Descendants of Nanjing rescuers stress peace
Descendants of two foreign nationals who saved hundreds of thousands of innocent lives during the Nanjing Massacre yesterday said that commemorative events are an important way to remember the past and promote peace.
Decedents of German businessman John Rabe and American missionary Minnie Vautrin, who flew to Taiwan to participant in a series of commemorative events to mark the 70th anniversary of the R.O.C.’s victory over Japan in the Second Sino-Japanese War, said at a press event held in Taipei that such ceremonies are crucial so that people can learn from the past.

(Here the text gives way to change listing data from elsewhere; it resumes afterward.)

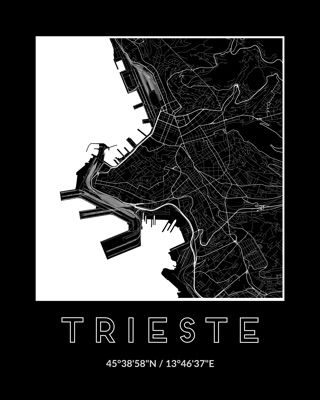
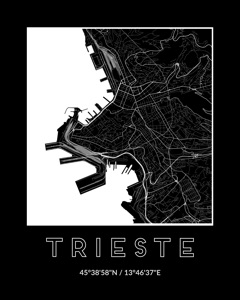
Use smaller thumbnails

diff --git a/README.md b/README.md
@@ -21,7 +21,7 @@
 ```sh
 for IMAGE in $(find . -type f -name "*_full.png"); do
   FILE=$(echo "$IMAGE" | sed 's/_full.png//g')
-  sips -s format jpeg $IMAGE --out ${FILE}_thumbnail.jpg --resampleHeight 400 -s formatOptions 80
+  sips -s format jpeg $IMAGE --out ${FILE}_thumbnail.jpg --resampleHeight 300 -s formatOptions 80
   sips -s format jpeg $IMAGE --out ${FILE}_large.jpg --resampleWidth 1000 -s formatOptions 80
 done
 ```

“I think that time period should be commemorated and that it should be tailored in such a way that you are honoring the lives of many people who were killed at that time,” said Cindy Vautrin, a great-grandniece of Minnie Vautrin.
Such commemorative events could be a great opportunity to show how war is not good, she noted.
Stressing that peace is ultimately what people are supporting, Vau- trin said holding these ceremonies will help all to remember what happened and “teaches us what not to do in the future.”
Thomas Rabe, the grandson of John Rabe, also stressed the importance in recognizing the past.
One has to think about the past to accept what had happened so that they can make friends with their old enemies, he noted.
But ultimately promoting peace is the most important goal, he said.
John Rabe and Minnie Vautrin were credited with saving the lives of hundreds of thousands of civilians during the 1937 Nanjing Massacre.
The two were instrumental in the establishment of the Nanjing Safety Zone, which kept approximately 200,000 Chinese from being slaughtered by the Japanese.
The Nanjing Massacre, also known as the Rape of Nanjing, was an episode of mass murder and mass rape committed by Japanese troops against the residents of Nanjing during the Second Sino-Japanese War when tens of thousands of Chinese civilians were killed by the Imperial Japanese Army.
Thomas Rabe and Cindy Vautrin were invited by the government to visit Taiwan to receive a commen- dation from President Ma Ying-jeou on their ancestors’ behalf.
The honor is part of ongoing celebrations Taiwan is currently holding in commemorations of the 70th anniversary of the R.O.C.’s victory over Japan in the Second Sino-Japanese War.
The government has also invited descendants of former United States presidents, Franklin D. Roosevelt, Harry Truman and Dwight Eisenhower to join in the series of commemoration events.
Cindy Vautrin, a great-grandniece of Minnie Vautrin, left, and Thomas Rabe, the grandson of John Rabe, right, pose for photographs during a press event in Taipei yesterday.